WHAT IS EXPECTED: Exclude the pictures, and otherwise reproduce the data in full.

[Records from a collection]
● ● ● ● ● ● ●
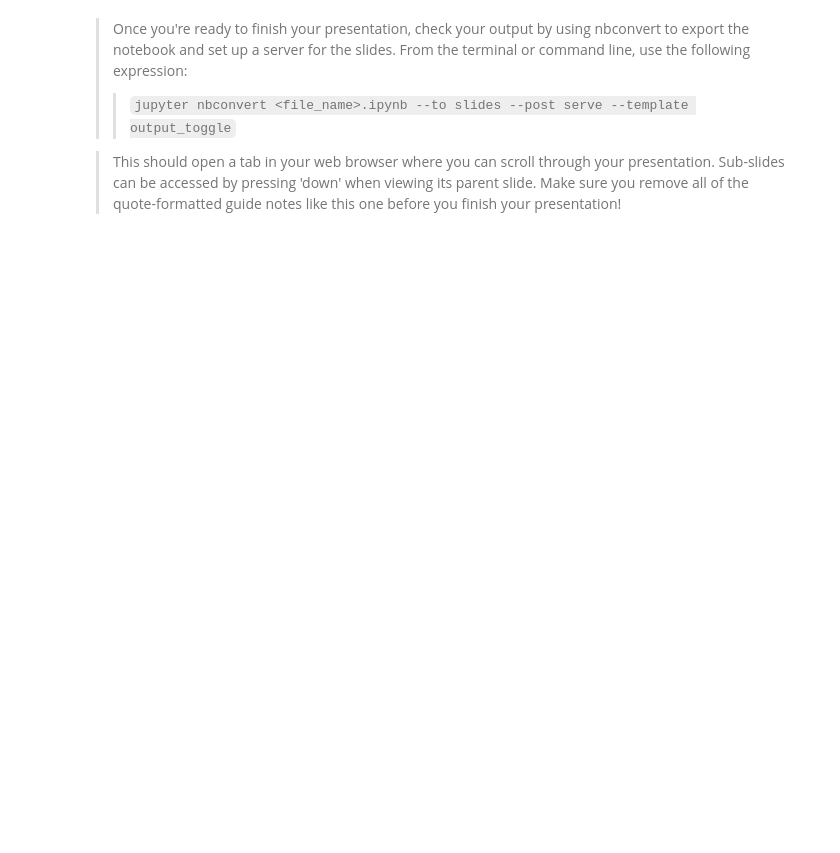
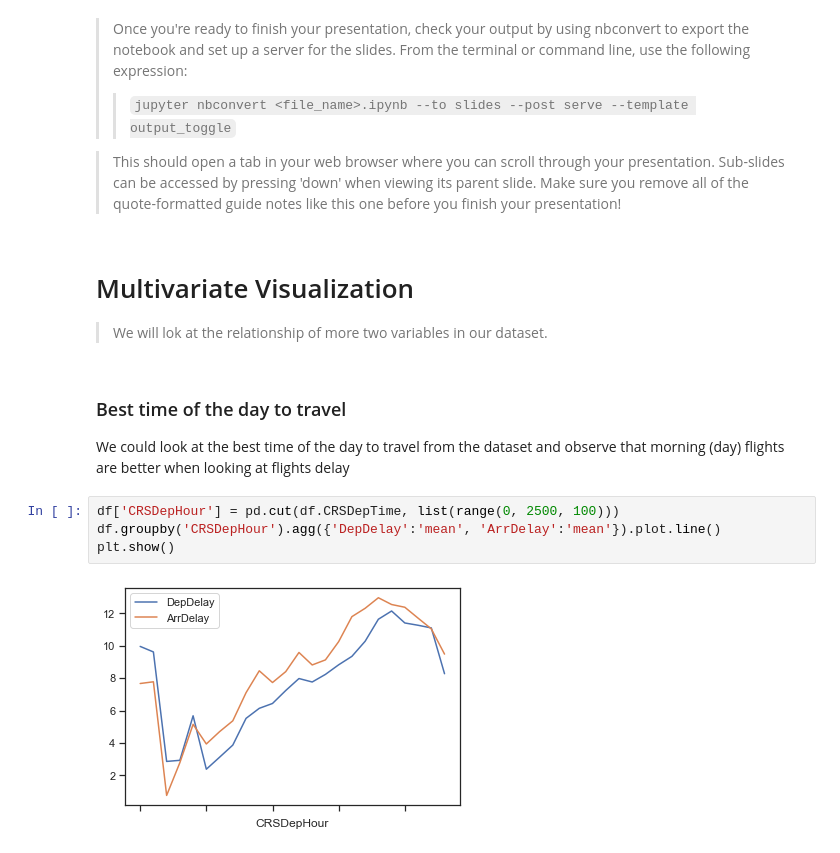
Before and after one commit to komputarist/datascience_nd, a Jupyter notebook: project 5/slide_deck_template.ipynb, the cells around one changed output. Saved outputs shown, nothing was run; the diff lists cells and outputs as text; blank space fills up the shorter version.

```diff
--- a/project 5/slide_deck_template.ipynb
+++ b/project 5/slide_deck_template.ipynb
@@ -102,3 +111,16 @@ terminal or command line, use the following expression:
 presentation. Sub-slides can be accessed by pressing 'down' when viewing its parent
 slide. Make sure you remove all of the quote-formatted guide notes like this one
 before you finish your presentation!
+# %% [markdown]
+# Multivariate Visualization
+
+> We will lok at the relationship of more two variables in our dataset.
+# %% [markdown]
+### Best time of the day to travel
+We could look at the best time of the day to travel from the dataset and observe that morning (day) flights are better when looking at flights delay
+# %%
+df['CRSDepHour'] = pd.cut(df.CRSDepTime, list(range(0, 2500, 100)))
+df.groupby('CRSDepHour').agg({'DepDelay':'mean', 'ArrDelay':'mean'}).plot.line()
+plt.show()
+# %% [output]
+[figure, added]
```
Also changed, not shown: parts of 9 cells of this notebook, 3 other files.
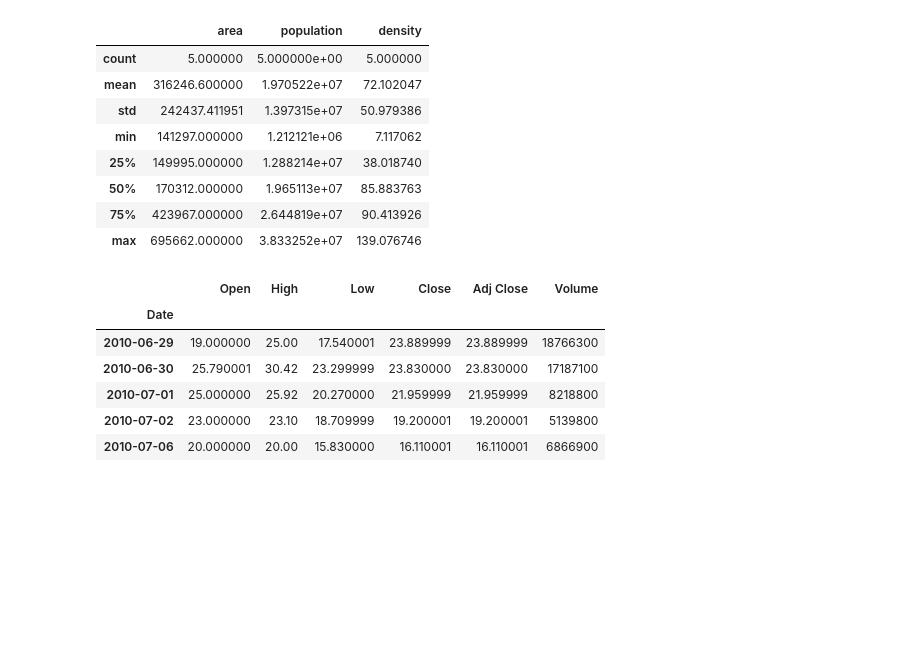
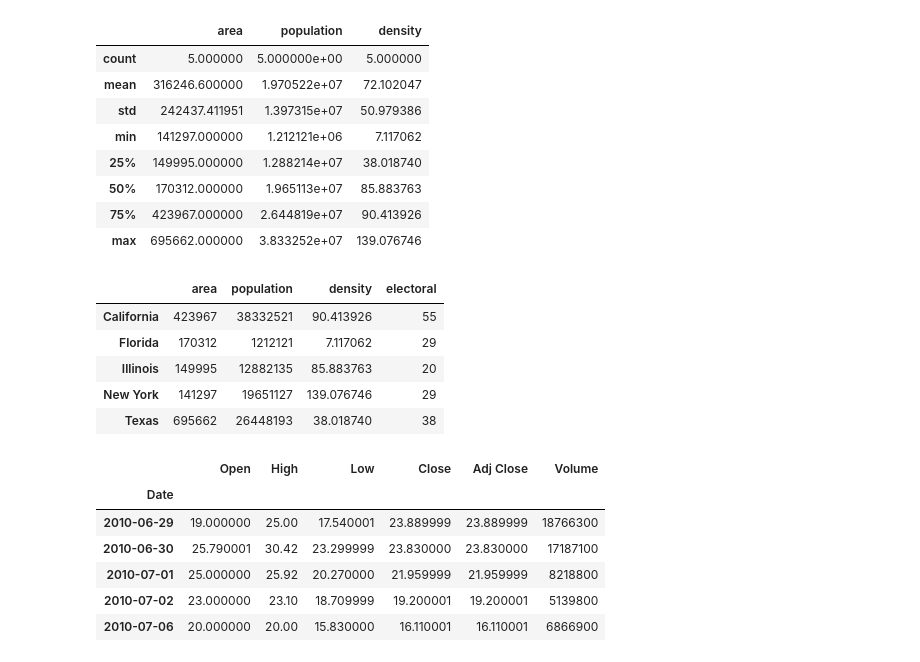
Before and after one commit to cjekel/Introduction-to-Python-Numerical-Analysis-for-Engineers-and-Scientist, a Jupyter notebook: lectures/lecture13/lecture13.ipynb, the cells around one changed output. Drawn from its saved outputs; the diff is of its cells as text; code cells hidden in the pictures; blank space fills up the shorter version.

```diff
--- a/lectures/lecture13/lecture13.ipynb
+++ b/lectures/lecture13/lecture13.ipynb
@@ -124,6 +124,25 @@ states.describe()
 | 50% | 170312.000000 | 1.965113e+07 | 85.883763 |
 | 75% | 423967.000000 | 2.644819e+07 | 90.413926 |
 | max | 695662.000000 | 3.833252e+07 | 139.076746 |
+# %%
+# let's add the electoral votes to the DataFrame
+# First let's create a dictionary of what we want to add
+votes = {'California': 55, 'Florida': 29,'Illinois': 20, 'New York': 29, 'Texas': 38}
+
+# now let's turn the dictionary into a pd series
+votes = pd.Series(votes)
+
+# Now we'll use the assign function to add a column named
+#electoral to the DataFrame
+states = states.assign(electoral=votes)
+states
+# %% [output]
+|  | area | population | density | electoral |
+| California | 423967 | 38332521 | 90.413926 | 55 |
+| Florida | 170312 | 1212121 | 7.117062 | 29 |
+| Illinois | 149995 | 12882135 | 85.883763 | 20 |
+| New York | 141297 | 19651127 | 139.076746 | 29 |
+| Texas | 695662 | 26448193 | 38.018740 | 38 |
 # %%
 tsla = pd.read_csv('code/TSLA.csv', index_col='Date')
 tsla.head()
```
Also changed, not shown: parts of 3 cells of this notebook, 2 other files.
● ● ● ● ● ● ●
WRITTEN RESPONSE:
Before and after one commit to komputarist/datascience_nd, a Jupyter notebook: project 5/slide_deck_template.ipynb, the cells around one changed output. Saved outputs shown, nothing was run; the diff lists cells and outputs as text; blank space fills up the shorter version.

```diff
--- a/project 5/slide_deck_template.ipynb
+++ b/project 5/slide_deck_template.ipynb
@@ -102,3 +111,16 @@ terminal or command line, use the following expression:
 presentation. Sub-slides can be accessed by pressing 'down' when viewing its parent
 slide. Make sure you remove all of the quote-formatted guide notes like this one
 before you finish your presentation!
+# %% [markdown]
+# Multivariate Visualization
+
+> We will lok at the relationship of more two variables in our dataset.
+# %% [markdown]
+### Best time of the day to travel
+We could look at the best time of the day to travel from the dataset and observe that morning (day) flights are better when looking at flights delay
+# %%
+df['CRSDepHour'] = pd.cut(df.CRSDepTime, list(range(0, 2500, 100)))
+df.groupby('CRSDepHour').agg({'DepDelay':'mean', 'ArrDelay':'mean'}).plot.line()
+plt.show()
+# %% [output]
+[figure, added]
```
Also changed, not shown: parts of 9 cells of this notebook, 3 other files.
Before and after one commit to cjekel/Introduction-to-Python-Numerical-Analysis-for-Engineers-and-Scientist, a Jupyter notebook: lectures/lecture13/lecture13.ipynb, the cells around one changed output. Drawn from its saved outputs; the diff is of its cells as text; code cells hidden in the pictures; blank space fills up the shorter version.

```diff
--- a/lectures/lecture13/lecture13.ipynb
+++ b/lectures/lecture13/lecture13.ipynb
@@ -124,6 +124,25 @@ states.describe()
 | 50% | 170312.000000 | 1.965113e+07 | 85.883763 |
 | 75% | 423967.000000 | 2.644819e+07 | 90.413926 |
 | max | 695662.000000 | 3.833252e+07 | 139.076746 |
+# %%
+# let's add the electoral votes to the DataFrame
+# First let's create a dictionary of what we want to add
+votes = {'California': 55, 'Florida': 29,'Illinois': 20, 'New York': 29, 'Texas': 38}
+
+# now let's turn the dictionary into a pd series
+votes = pd.Series(votes)
+
+# Now we'll use the assign function to add a column named
+#electoral to the DataFrame
+states = states.assign(electoral=votes)
+states
+# %% [output]
+|  | area | population | density | electoral |
+| California | 423967 | 38332521 | 90.413926 | 55 |
+| Florida | 170312 | 1212121 | 7.117062 | 29 |
+| Illinois | 149995 | 12882135 | 85.883763 | 20 |
+| New York | 141297 | 19651127 | 139.076746 | 29 |
+| Texas | 695662 | 26448193 | 38.018740 | 38 |
 # %%
 tsla = pd.read_csv('code/TSLA.csv', index_col='Date')
 tsla.head()
```
Also changed, not shown: parts of 3 cells of this notebook, 2 other files.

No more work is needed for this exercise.